-- Opening Marker --

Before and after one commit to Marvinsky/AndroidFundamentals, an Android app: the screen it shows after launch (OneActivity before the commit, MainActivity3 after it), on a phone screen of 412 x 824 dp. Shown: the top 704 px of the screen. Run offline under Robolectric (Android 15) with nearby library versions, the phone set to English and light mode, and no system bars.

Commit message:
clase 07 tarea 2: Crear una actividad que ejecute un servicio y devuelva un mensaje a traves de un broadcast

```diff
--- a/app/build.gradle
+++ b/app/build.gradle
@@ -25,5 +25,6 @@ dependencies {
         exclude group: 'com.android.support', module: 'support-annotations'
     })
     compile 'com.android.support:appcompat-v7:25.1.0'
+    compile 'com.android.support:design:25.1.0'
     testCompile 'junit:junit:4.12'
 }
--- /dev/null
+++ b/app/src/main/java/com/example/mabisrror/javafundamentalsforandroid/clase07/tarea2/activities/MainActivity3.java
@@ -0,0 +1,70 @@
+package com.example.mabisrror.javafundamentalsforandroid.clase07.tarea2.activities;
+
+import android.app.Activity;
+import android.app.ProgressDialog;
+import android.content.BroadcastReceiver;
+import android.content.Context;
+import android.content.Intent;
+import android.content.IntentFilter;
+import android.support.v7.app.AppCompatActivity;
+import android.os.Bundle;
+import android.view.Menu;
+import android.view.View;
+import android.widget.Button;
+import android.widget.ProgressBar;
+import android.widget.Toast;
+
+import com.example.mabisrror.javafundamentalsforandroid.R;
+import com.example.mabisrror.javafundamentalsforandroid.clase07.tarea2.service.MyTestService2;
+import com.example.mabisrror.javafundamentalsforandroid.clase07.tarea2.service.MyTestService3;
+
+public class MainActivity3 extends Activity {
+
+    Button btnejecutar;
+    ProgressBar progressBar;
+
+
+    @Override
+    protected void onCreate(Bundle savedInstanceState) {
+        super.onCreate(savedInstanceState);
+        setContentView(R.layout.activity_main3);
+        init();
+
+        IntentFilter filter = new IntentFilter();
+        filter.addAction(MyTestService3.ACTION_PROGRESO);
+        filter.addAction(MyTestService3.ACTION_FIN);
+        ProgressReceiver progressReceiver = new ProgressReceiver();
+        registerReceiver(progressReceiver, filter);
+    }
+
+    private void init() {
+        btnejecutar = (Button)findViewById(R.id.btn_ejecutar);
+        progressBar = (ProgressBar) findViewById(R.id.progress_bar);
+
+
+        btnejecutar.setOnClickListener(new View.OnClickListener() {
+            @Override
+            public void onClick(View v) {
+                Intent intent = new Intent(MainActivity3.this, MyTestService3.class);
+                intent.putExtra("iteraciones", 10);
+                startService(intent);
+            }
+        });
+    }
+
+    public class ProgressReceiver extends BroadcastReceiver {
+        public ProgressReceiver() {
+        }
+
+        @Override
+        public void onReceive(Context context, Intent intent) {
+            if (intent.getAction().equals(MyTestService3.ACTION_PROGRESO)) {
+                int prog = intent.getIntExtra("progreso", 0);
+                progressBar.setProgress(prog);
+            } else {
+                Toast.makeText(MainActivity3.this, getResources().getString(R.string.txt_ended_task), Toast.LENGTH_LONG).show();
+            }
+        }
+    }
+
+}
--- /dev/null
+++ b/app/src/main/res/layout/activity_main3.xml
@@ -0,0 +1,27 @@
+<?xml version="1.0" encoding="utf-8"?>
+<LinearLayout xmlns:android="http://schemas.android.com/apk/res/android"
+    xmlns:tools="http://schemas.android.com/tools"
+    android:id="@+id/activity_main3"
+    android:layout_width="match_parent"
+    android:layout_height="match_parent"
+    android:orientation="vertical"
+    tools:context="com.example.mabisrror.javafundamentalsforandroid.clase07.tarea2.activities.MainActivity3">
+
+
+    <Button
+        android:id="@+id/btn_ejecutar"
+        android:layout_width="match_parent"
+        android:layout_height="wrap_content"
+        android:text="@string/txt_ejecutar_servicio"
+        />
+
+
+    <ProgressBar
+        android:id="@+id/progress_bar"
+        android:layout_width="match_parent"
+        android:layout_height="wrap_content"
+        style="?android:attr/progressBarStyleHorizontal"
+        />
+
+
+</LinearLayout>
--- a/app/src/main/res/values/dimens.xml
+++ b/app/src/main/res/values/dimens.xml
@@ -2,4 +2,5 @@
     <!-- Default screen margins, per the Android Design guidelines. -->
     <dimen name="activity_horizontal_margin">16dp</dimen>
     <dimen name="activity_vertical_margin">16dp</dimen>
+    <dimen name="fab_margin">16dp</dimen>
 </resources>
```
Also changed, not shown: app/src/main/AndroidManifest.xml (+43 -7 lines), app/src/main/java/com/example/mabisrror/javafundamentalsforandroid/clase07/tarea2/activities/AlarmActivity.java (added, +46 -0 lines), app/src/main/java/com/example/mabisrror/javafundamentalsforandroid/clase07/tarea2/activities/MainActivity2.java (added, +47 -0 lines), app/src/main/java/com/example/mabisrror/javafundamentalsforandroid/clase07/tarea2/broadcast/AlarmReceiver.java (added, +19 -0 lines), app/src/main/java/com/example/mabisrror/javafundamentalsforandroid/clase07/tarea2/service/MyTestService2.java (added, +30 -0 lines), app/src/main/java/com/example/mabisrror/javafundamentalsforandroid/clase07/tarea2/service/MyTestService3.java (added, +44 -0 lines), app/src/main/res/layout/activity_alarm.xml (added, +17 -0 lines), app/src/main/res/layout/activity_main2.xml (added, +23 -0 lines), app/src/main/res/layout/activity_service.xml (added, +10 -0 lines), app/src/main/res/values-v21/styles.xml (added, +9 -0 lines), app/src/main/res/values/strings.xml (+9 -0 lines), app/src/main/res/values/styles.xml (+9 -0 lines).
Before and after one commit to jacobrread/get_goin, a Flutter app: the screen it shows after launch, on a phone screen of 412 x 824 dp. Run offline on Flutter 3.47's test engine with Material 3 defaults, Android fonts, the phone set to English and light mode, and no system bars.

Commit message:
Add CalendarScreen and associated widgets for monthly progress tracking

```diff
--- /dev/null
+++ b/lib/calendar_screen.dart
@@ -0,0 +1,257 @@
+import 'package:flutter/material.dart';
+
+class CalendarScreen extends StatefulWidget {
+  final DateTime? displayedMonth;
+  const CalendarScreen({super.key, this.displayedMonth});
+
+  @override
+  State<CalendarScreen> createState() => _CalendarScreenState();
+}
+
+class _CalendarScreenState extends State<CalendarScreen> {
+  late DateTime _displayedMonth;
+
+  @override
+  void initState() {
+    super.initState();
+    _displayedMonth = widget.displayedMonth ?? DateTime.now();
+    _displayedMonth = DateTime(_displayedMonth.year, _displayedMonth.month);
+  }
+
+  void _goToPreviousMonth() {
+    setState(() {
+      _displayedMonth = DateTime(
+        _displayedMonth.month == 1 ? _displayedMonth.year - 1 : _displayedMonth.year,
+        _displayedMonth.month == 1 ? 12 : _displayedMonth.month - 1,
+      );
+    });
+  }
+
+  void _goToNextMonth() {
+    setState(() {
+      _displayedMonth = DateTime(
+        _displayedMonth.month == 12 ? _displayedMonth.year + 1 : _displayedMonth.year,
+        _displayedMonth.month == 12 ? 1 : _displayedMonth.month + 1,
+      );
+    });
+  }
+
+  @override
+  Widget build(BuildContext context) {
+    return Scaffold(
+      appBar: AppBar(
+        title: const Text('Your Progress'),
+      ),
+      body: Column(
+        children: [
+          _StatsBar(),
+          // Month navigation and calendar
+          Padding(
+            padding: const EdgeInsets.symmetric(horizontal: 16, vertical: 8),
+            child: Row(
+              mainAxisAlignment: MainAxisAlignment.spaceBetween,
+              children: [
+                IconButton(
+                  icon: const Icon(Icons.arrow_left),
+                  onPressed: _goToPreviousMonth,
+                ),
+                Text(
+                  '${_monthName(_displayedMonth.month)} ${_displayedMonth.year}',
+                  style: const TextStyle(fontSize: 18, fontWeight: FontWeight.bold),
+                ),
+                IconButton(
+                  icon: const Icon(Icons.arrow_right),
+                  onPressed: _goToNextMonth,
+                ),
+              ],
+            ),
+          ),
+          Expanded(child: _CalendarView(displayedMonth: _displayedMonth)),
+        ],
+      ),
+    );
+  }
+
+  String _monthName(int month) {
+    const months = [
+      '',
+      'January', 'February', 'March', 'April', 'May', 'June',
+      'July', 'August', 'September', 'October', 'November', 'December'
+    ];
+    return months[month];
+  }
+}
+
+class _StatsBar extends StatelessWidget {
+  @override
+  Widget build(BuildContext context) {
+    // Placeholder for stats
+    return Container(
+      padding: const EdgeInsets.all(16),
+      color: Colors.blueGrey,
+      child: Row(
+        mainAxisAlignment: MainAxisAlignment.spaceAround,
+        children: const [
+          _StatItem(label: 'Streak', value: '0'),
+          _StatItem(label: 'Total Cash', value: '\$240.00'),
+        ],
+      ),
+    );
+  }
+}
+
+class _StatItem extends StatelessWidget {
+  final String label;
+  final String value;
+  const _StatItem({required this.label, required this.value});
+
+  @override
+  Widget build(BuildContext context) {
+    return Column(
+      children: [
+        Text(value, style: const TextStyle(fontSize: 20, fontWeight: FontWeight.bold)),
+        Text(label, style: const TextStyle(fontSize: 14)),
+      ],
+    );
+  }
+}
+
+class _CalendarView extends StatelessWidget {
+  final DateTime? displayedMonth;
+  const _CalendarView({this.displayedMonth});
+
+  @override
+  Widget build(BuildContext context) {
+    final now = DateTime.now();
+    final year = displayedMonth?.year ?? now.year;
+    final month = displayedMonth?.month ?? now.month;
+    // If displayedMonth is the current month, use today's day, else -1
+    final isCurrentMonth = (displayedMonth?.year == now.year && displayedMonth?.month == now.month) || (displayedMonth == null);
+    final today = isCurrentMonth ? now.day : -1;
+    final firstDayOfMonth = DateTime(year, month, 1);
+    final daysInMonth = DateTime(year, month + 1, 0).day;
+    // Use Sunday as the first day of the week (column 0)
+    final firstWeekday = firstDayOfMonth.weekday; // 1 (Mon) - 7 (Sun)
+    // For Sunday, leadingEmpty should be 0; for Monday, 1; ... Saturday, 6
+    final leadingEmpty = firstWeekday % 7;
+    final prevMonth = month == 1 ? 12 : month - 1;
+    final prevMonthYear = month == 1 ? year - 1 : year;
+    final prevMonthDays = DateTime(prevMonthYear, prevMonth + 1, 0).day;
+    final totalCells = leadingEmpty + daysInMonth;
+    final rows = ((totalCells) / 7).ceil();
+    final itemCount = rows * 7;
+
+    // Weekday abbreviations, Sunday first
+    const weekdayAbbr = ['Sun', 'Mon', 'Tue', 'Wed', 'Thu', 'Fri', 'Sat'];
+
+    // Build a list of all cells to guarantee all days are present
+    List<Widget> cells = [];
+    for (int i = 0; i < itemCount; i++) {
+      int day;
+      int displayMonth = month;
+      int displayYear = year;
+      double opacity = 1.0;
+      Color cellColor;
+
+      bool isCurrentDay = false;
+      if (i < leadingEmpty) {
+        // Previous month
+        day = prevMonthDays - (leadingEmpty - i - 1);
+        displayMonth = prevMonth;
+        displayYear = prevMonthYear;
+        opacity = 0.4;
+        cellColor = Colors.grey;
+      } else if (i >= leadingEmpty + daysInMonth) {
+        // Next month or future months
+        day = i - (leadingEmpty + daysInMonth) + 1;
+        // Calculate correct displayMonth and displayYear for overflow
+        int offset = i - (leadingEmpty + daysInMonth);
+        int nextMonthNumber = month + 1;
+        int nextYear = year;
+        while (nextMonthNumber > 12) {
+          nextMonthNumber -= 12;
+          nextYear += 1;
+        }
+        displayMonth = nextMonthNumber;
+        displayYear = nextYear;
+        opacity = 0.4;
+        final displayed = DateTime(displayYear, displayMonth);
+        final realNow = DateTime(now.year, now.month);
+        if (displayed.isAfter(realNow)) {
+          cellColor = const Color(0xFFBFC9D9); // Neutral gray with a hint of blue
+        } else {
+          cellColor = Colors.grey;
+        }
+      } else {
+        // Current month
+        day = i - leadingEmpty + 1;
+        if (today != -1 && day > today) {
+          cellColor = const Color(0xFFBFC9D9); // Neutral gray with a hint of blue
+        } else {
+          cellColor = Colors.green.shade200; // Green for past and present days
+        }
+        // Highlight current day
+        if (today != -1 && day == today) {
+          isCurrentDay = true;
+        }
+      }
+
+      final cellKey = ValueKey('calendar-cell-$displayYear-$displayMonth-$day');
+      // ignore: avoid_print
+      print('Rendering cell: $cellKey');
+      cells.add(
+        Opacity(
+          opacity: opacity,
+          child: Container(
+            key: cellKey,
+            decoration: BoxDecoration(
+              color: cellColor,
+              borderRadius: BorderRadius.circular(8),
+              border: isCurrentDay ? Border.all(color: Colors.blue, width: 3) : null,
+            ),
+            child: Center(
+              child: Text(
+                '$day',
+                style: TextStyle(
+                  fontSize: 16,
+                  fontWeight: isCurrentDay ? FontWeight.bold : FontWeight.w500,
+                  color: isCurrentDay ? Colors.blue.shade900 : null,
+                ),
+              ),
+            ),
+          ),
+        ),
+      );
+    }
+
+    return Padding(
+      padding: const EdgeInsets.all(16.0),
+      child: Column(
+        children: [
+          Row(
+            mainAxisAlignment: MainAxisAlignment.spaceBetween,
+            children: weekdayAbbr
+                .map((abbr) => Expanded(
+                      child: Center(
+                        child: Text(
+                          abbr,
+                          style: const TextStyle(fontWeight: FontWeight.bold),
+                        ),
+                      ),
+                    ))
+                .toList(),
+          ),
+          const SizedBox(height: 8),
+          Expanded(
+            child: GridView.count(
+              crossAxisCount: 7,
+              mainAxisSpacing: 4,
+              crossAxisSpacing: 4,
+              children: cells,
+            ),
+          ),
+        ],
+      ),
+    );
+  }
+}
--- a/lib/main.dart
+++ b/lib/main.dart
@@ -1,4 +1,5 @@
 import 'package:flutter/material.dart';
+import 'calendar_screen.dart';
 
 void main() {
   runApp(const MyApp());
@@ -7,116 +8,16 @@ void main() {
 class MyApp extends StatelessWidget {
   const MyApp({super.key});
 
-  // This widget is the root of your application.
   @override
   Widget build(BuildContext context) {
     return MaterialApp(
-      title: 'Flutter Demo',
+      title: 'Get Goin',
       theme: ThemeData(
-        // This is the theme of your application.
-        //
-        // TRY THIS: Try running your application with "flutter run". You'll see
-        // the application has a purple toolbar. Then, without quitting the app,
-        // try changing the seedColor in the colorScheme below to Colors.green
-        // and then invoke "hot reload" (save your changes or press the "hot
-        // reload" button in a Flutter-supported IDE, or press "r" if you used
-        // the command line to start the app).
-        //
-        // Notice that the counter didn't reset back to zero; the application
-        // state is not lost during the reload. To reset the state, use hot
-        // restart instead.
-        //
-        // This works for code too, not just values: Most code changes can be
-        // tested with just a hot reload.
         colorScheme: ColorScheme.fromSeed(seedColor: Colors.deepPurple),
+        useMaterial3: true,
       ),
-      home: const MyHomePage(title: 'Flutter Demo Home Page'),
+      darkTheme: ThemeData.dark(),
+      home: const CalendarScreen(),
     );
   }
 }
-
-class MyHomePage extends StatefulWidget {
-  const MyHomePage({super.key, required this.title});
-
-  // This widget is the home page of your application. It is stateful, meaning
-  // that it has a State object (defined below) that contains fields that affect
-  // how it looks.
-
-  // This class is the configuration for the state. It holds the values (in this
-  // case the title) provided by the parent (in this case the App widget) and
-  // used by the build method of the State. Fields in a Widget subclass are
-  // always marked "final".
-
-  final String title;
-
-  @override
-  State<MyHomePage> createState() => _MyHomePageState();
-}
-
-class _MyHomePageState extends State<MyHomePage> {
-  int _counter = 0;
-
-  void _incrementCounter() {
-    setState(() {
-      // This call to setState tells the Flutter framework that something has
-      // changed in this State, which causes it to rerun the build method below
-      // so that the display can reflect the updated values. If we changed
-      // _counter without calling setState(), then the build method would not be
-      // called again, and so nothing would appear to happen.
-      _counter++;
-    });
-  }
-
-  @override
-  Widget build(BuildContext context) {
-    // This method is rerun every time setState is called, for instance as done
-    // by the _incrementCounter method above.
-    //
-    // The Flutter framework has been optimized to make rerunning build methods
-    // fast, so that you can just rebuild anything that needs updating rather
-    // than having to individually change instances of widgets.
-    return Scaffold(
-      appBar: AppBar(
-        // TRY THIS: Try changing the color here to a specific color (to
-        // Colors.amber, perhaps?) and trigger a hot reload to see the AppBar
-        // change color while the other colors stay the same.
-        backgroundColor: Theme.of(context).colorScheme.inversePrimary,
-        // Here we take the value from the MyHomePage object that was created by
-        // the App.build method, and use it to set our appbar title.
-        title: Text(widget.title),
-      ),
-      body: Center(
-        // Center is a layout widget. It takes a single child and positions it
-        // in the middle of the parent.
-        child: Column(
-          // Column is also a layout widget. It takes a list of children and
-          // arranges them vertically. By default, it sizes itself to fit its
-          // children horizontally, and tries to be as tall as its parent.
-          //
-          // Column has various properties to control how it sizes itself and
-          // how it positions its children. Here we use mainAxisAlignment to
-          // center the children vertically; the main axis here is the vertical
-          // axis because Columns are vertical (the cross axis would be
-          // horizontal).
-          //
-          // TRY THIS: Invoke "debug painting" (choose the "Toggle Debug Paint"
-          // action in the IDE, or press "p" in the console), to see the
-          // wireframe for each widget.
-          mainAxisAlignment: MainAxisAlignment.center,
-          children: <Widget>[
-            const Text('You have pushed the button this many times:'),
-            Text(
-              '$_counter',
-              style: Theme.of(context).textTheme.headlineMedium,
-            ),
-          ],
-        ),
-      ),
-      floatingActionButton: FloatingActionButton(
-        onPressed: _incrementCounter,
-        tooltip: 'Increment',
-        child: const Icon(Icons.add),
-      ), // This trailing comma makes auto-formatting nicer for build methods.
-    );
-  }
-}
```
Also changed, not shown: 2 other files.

-- Closing Marker --

→ Task objective:
Find every line in the records above that holds the word "itself", and copy each one.

→ Written response:
-          // arranges them vertically. By default, it sizes itself to fit its
-          // Column has various properties to control how it sizes itself and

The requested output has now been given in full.